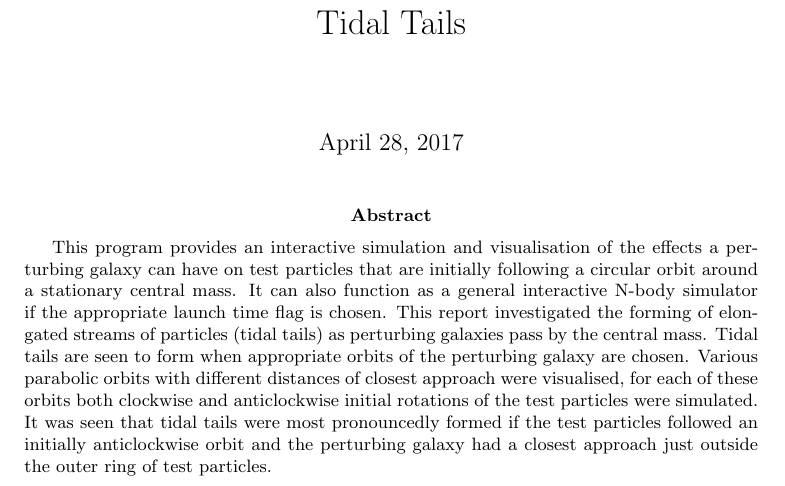
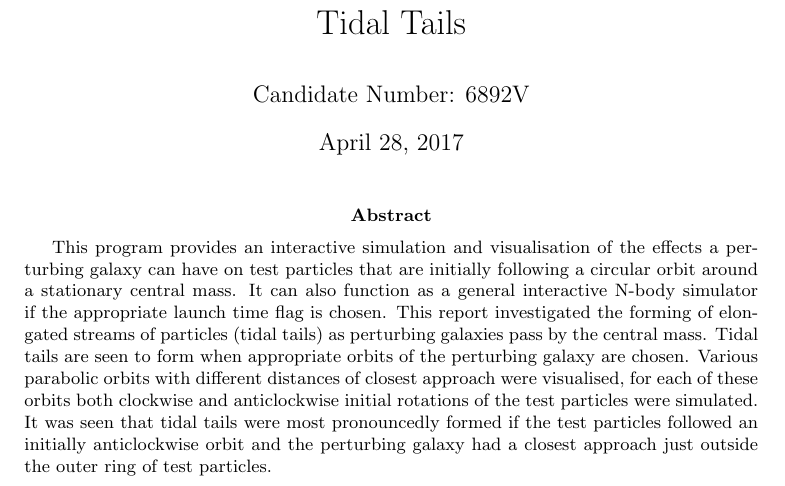
Before and after one commit to jordanosborn/tidal_tails, a LaTeX paper (report/compreport.tex): part of page 1 of 39, cut so that both start at the same text. The pictures show the PDF file report/compreport.pdf that the author committed with the source.

Commit message:
added candidate number

```diff
--- a/report/compreport.tex
+++ b/report/compreport.tex
@@ -20,7 +20,7 @@ sorting=none
 
 \begin{titlingpage}
 \title{Tidal Tails}
-\author{}
+\author{Candidate Number: 6892V}
 \maketitle
 \begin{abstract}
 This program provides an interactive simulation and visualisation of the effects a perturbing galaxy can have on test particles that are initially following a circular orbit around a stationary central mass. It can also function as a general interactive N-body simulator if the appropriate launch time flag is chosen. This report investigated the forming of elongated streams of particles (tidal tails) as perturbing galaxies pass by the central mass. Tidal tails are seen to form when appropriate orbits of the perturbing galaxy are chosen. Various parabolic orbits with different distances of closest approach were visualised, for each of these orbits both clockwise and anticlockwise initial rotations of the test particles were simulated. It was seen that tidal tails were most pronouncedly formed if the test particles followed an initially anticlockwise orbit and the perturbing galaxy had a closest approach just outside the outer ring of test particles.
```
Also changed, not shown: report/compreport.pdf, 2 other files.
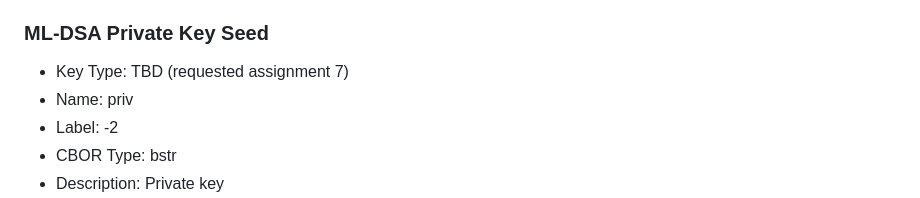
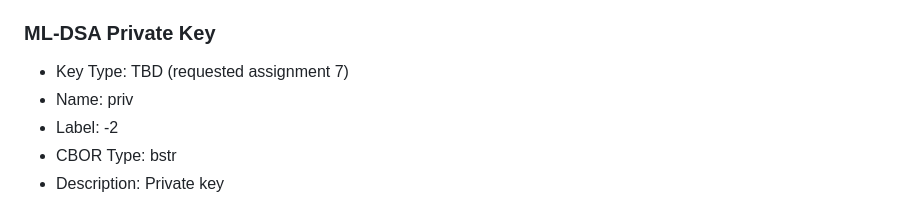
Before and after one commit to cose-wg/draft-ietf-cose-dilithium, a Markdown page: draft-ietf-cose-dilithium.md, the part around the change. Drawn GitHub-style.

```diff
--- a/draft-ietf-cose-dilithium.md
+++ b/draft-ietf-cose-dilithium.md
@@ -344,7 +344,7 @@ The following completed registration templates are provided as described in RFC9
 * Description: Public key
 * Reference: RFC XXXX
 
-### ML-DSA Private Key Seed
+### ML-DSA Private Key
 
 * Key Type: TBD (requested assignment 7)
 * Name: priv
```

• **Aim of the task**
The records above are to be restated exactly, without their pictures.

• **Task solution**
Before and after one commit to jordanosborn/tidal_tails, a LaTeX paper (report/compreport.tex): part of page 1 of 39, cut so that both start at the same text. The pictures show the PDF file report/compreport.pdf that the author committed with the source.

Commit message:
added candidate number

```diff
--- a/report/compreport.tex
+++ b/report/compreport.tex
@@ -20,7 +20,7 @@ sorting=none
 
 \begin{titlingpage}
 \title{Tidal Tails}
-\author{}
+\author{Candidate Number: 6892V}
 \maketitle
 \begin{abstract}
 This program provides an interactive simulation and visualisation of the effects a perturbing galaxy can have on test particles that are initially following a circular orbit around a stationary central mass. It can also function as a general interactive N-body simulator if the appropriate launch time flag is chosen. This report investigated the forming of elongated streams of particles (tidal tails) as perturbing galaxies pass by the central mass. Tidal tails are seen to form when appropriate orbits of the perturbing galaxy are chosen. Various parabolic orbits with different distances of closest approach were visualised, for each of these orbits both clockwise and anticlockwise initial rotations of the test particles were simulated. It was seen that tidal tails were most pronouncedly formed if the test particles followed an initially anticlockwise orbit and the perturbing galaxy had a closest approach just outside the outer ring of test particles.
```
Also changed, not shown: report/compreport.pdf, 2 other files.
Before and after one commit to cose-wg/draft-ietf-cose-dilithium, a Markdown page: draft-ietf-cose-dilithium.md, the part around the change. Drawn GitHub-style.

```diff
--- a/draft-ietf-cose-dilithium.md
+++ b/draft-ietf-cose-dilithium.md
@@ -344,7 +344,7 @@ The following completed registration templates are provided as described in RFC9
 * Description: Public key
 * Reference: RFC XXXX
 
-### ML-DSA Private Key Seed
+### ML-DSA Private Key
 
 * Key Type: TBD (requested assignment 7)
 * Name: priv
```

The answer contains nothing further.